Passing through the ranger station to buy our park permits, we drove down the road and were all blown away by the magnificent red rock in front of us. UNESCO site number 53 of our gap year, the sacred rock lies in the traditional lands of the Western Desert Aboriginal people, locally known as Aṉangu. Aṉangu are part of one of the oldest human societies in the world. Uluru is 9.4 km in circumference and rises to a relatively flat top that is more than 340 m above the shallow, red sandy dunes around it. It is truly spectacular, in fact, it looked like it had been superimposed onto a blue sky – it didn’t look real at all as it loomed amongst the desert vegetation.Arriving at the rock, we saw some people climbing it. It seems incredible that despite all the signs and information available about why people shouldn’t climb it, that people still decide to climb this sacred place. Not only do they climb it but they also seem totally inadequately prepared and we saw several people slipping and sliding their way down on the sheer cliff edge. Would have served them right if they had fallen – it’s so disrespectful of the aboriginal culture to this area. 
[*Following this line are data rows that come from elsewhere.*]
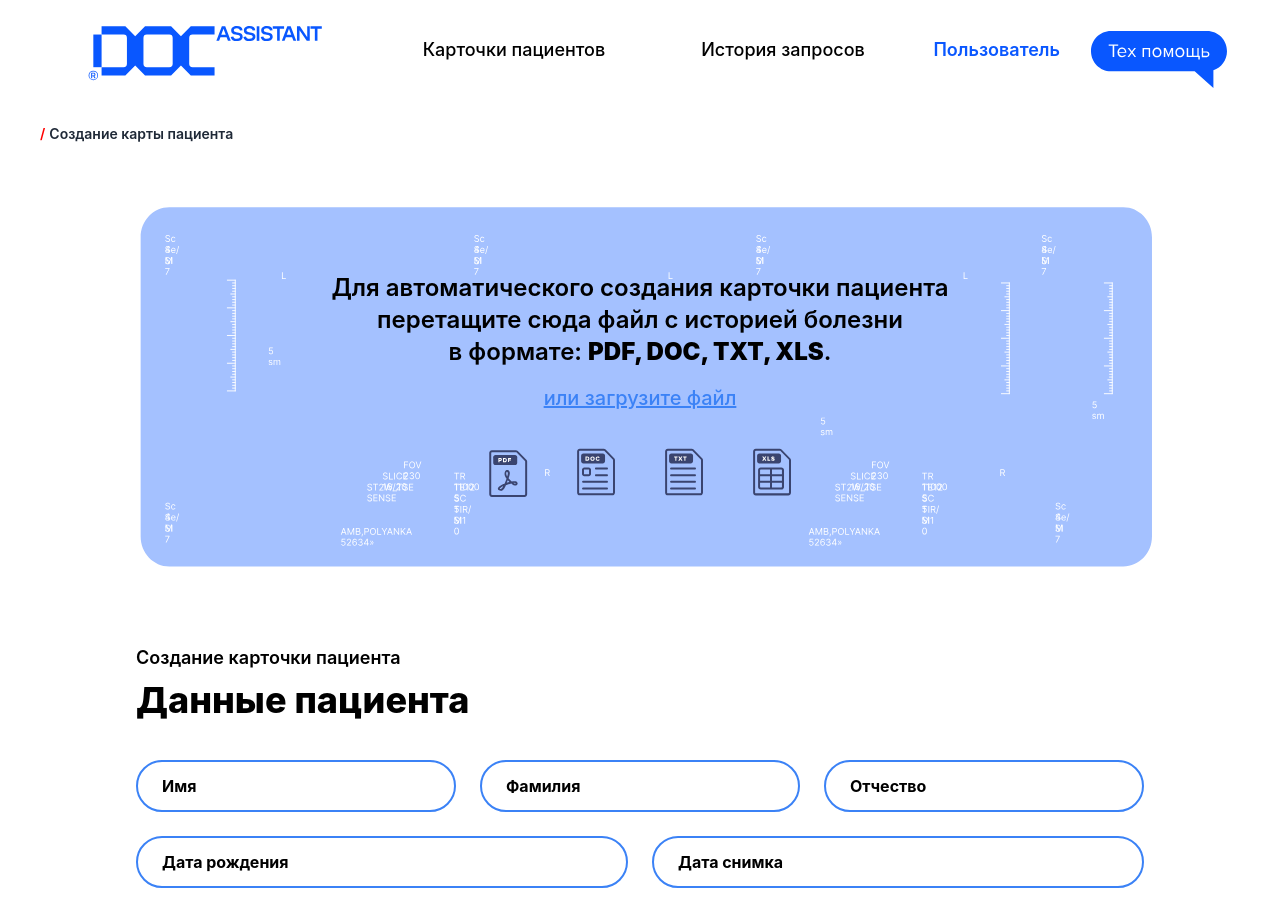
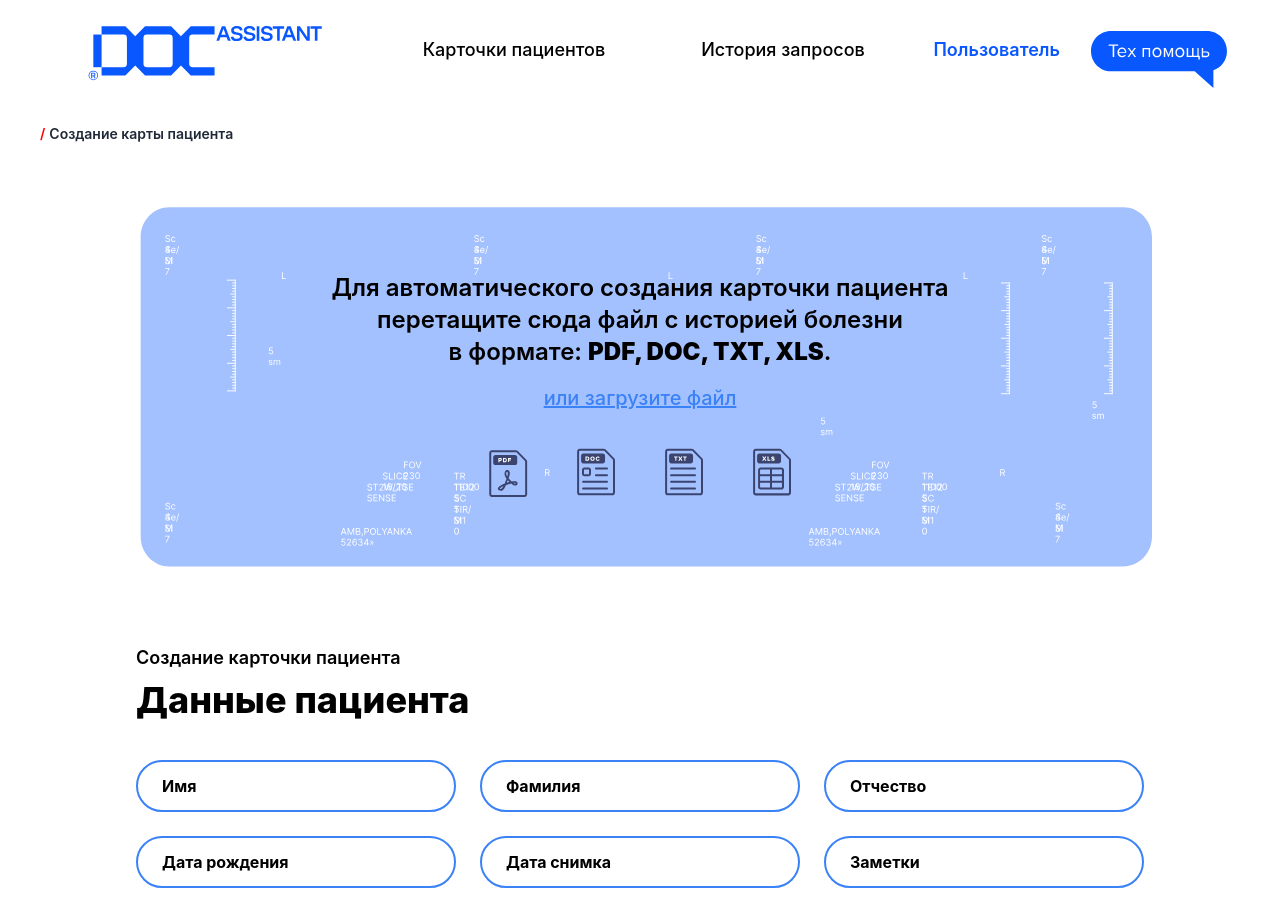
Before and after one commit to AreHumphrey/DOCassistant, a React (Vite) app: page /med in a window 1280 px wide. Shown: the top 910 px of the page. Built offline with nearby package versions, Linux system fonts and the light colour scheme; what cornerstone-tools, cornerstone-wado-image-loader would draw is missing.

Commit message:
fix AnamnessesPage

```diff
--- a/package.json
+++ b/package.json
@@ -14,6 +14,8 @@
     "@cornerstonejs/dicom-image-loader": "^2.4.0",
     "@cornerstonejs/nifti-volume-loader": "^2.4.0",
     "@cornerstonejs/tools": "^2.4.0",
+    "@mui/icons-material": "^7.0.2",
+    "@mui/material": "^7.0.2",
     "@reduxjs/toolkit": "^2.6.1",
     "@testing-library/jest-dom": "^5.17.0",
     "@testing-library/react": "^13.4.0",
--- a/src/pages/AnamnesesPage.tsx
+++ b/src/pages/AnamnesesPage.tsx
@@ -259,23 +259,36 @@ export default function AnamnesesPage() {
         </div>
 
         {/* Поля формы */}
+        {/* Поля формы */}
 <section className="w-full max-w-5xl bg-white px-2">
   <p className="text-lg font-semibold text-black mb-2">Создание карточки пациента</p>
   <h2 className="text-4xl font-extrabold mb-10 text-black">Данные пациента</h2>
 
-          <div className="grid grid-cols-1 md:grid-cols-3 gap-6 mb-6 w-full">
-            <input placeholder="Имя" className="rounded-full border-[2.5px] border-blue-500 px-6 py-3 text-black font-bold placeholder-black w-full" value={fio} onChange={(e) => setFio(e.target.value)} />
-            <input placeholder="Фамилия" className="rounded-full border-[2.5px] border-blue-500 px-6 py-3 text-black font-bold placeholder-black w-full" value={lastname} onChange={(e) => setLastname(e.target.value)} />
-            <input placeholder="Отчество" className="rounded-full border-[2.5px] border-blue-500 px-6 py-3 text-black font-bold placeholder-black w-full" value={patronymic} onChange={(e) => setPatronymic(e.target.value)} />
-          </div>
-
-          <div className="grid grid-cols-1 md:grid-cols-2 gap-6 mb-6 w-full">
+  <div className="flex flex-wrap gap-6 mb-6 w-full">
+    <input
+      placeholder="Имя"
+      className="flex-1 min-w-[250px] rounded-full border-[2.5px] border-blue-500 px-6 py-3 text-black font-bold placeholder-black"
+      value={fio}
+      onChange={(e) => setFio(e.target.value)}
+    />
+    <input
+      placeholder="Фамилия"
+      className="flex-1 min-w-[250px] rounded-full border-[2.5px] border-blue-500 px-6 py-3 text-black font-bold placeholder-black"
+      value={lastname}
+      onChange={(e) => setLastname(e.target.value)}
+    />
+    <input
+      placeholder="Отчество"
+      className="flex-1 min-w-[250px] rounded-full border-[2.5px] border-blue-500 px-6 py-3 text-black font-bold placeholder-black"
+      value={patronymic}
+      onChange={(e) => setPatronymic(e.target.value)}
+    />
     <input
       type="text"
       placeholder="Дата рождения"
       onFocus={(e) => (e.target.type = "date")}
       onBlur={(e) => e.target.value === "" && (e.target.type = "text")}
-              className="rounded-full border-[2.5px] border-blue-500 px-6 py-3 text-black font-bold placeholder-black w-full"
+      className="flex-1 min-w-[250px] rounded-full border-[2.5px] border-blue-500 px-6 py-3 text-black font-bold placeholder-black"
       value={birthday}
       onChange={(e) => setBirthday(e.target.value)}
     />
@@ -284,16 +297,13 @@ export default function AnamnesesPage() {
       placeholder="Дата снимка"
       onFocus={(e) => (e.target.type = "date")}
       onBlur={(e) => e.target.value === "" && (e.target.type = "text")}
-              className="rounded-full border-[2.5px] border-blue-500 px-6 py-3 text-black font-bold placeholder-black w-full"
+      className="flex-1 min-w-[250px] rounded-full border-[2.5px] border-blue-500 px-6 py-3 text-black font-bold placeholder-black"
       value={scanDate}
       onChange={(e) => setScanDate(e.target.value)}
     />
-          </div>
-
-          <div className="grid grid-cols-1 gap-6 mb-6 w-full">
     <input
       placeholder="Заметки"
-              className="rounded-full border-[2.5px] border-blue-500 px-6 py-3 text-black font-bold placeholder-black w-full"
+      className="flex-1 min-w-[250px] rounded-full border-[2.5px] border-blue-500 px-6 py-3 text-black font-bold placeholder-black"
       value={anamnes}
       onChange={(e) => setAnamnes(e.target.value)}
     />
@@ -318,12 +328,18 @@ export default function AnamnesesPage() {
         <p className="text-md mb-1">Дата рождения: {anamnesState.birthday}</p>
         <p className="text-md mb-1">Дата снимка: {anamnesState.scan_date}</p>
         <p className="text-md mb-2">Заметки: {anamnesState.anamnes}</p>
-                <button onClick={handleDelete} className="mt-4 bg-[#FE7678] text-white px-6 py-2 rounded-full text-sm font-semibold hover:opacity-90">
+        <button
+          onClick={handleDelete}
+          className="mt-4 bg-[#FE7678] text-white px-6 py-2 rounded-full text-sm font-semibold hover:opacity-90"
+        >
           Удалить
         </button>
       </div>
 
-              <button onClick={handleNext} className="mt-6 bg-[#0A57FF] text-white py-3 px-12 rounded-full text-lg font-semibold hover:bg-blue-700">
+      <button
+        onClick={handleNext}
+        className="mt-6 bg-[#0A57FF] text-white py-3 px-12 rounded-full text-lg font-semibold hover:bg-blue-700"
+      >
         Далее
       </button>
     </div>
@@ -331,6 +347,7 @@ export default function AnamnesesPage() {
 
   <div className="mt-24"></div>
 </section>
+
       </main>
 
       <Footer />
```
Also changed, not shown: 1 other file (tests, documents, lock files or other folders). Lines whose indentation alone changed are shown as unchanged.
Starting from the Mala carpark, we escaped the crowds and took the meandering journey through acacia woodlands and grassed claypans. There were plenty of signs to teach us along the way about the diverse plants, animals and geological features of the park. From Kuniya Piti, we followed the snake-like grooves at the base of the rock which were left when the ancestral being Kuniya journey to Mutitjulu waterhole, where we were inundated with people off the day tour from Alice Springs so we didn’t linger to long. I don’t think any of our photos do Uluru justice. We spent about 3.5 hours waking the 10.7km around the the base, although the sections where we weren’t allowed to take photos passed significantly quicker than the sections where we could. Each angle gave us a different glow and perspective on the enormous rock, with its many caves of different sizes and the blackened marks on the rock from algae when the waterfalls cascade during the wet season. Heading back to the resort, Jayne quickly whipped up some dinner for us as we had an early shuttle bus to the ‘Field of Lights’. The art installation is by artist Bruce Munro and consists of more than 50,000 slender stems topped with frosted glass spheres that glow in the darkness. We walked around the pathways that wind through the middle of the installation, which were even more captivating under the dark sky littered with stars and a full moon. Getting advice from the security guard, we headed up to the view point and looked at the installation from above, the moon casting a glow over Uluru – it was spectacular and it is easy to understand why people lose track of time up there and miss there last shuttle bus back to the resort. 

Friday 19th August 2016